As Congress is headed for an 11-day crunch to agree on a new rescue package and have it signed by President Trump before a key provision of the $2.2 trillion CARES Act expires—with millions of Americans unemployed and new cases of the coronavirus soaring to alarming levels—here’s what’s at stake in the next round of legislation.
Unemployment insurance: The extra $600 per week in federal unemployment benefits authorized by the $2.2 trillion CARES Act will run out at the end of July, and while a new proposal by Senate Democrats would extend the benefits until the labor market recovers, Republicans have argued that the extra boost discourages people from returning to their jobs.
Back-to-work bonuses: Instead of more unemployment benefits, some Republican lawmakers—like Sen. Rob Portman of Ohio—favor cash bonuses for workers returning to their jobs.
Payroll tax cut: President Trump has long been a proponent of a payroll tax cut, which he says would bolster the labor market by boosting Americans’ take-home pay, though experts say the policy doesn’t help the unemployed.
Stimulus checks: President Trump said this week he supports sending another round of direct payments to Americans, as do many Democrats; Republicans—wary of additional government spending—are divided on the issue.
Aid to state and local governments: In urging McConnell to restart stimulus negotiations immediately, House Speaker Nancy Pelosi (D-Calif.) and Senate Minority Leader Chuck Schumer (D-N.Y.) said Monday that state and local governments will struggle to cover essential services like schools—not to mention soaring healthcare costs and major tax revenue losses—without additional federal funding.
Small business relief: Both the House and the Senate agreed this week to extend the Paycheck Protection Program until August 8, buying Congress time to figure out what to do with the $134 billion that hasn’t yet been lent and decide on any further assistance for small businesses.
Liability protections: Senate Majority Leader Mitch McConnell (R-Ky.) has been a fierce advocate for legal protections for businesses that reopen to protect them against coronavirus-related lawsuits, calling them a “red line” for GOP negotiators back in May.
Tourism tax breaks: The White House has also floated tax cuts on domestic travel to help prop up the leisure and tourism industries, which are among those sectors hit hardest by the pandemic.
Lawmakers have passed four major pieces of rescue legislation since the coronavirus pandemic reached the United States.
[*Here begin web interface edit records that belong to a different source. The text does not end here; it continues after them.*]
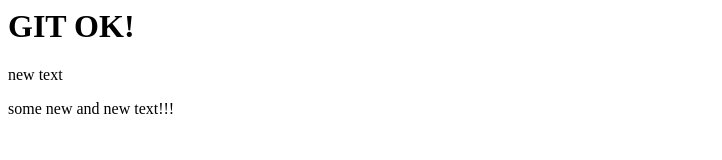
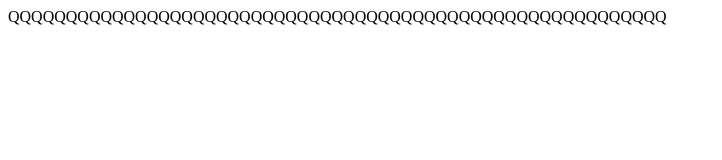
Before and after one commit to painkiller1111/site, a plain HTML site: page index.html in a window 1280 px wide. Shown: the whole page, without its empty margins (0-722 px from the left). Drawn offline with Linux system fonts and the light colour scheme.

Commit message:
third commit

```diff
--- a/index.html
+++ b/index.html
@@ -1,3 +1 @@
-<h1>GIT OK!</h1>
-<p>new text</p>
-some new and new text!!!
+QQQQQQQQQQQQQQQQQQQQQQQQQQQQQQQQQQQQQQQQQQQQQQQQQQQQQQQQQ
```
The first two bills shored up federal funding for testing and small business loans, established provisions for paid sick leave and expanded unemployment insurance. Those bills were followed by the CARES Act, which clocked in as the largest piece of rescue legislation in American history with a price tag of $2.2 trillion. The CARES Act is the law that created the Paycheck Protection Program and authorized the IRS to send out the first round of stimulus checks. It was almost immediately followed by another package worth nearly $500 billion that replenished funding for emergency assistance for small businesses. In May, the Democratic-led House passed the Heroes Act, a sweeping $3 trillion stimulus package that included everything from more stimulus checks to an extension for the expanded unemployment program to more aid for states. The Heroes Act has been largely ignored by the Republican-led Senate and is virtually guaranteed to fail in that chamber in its current form.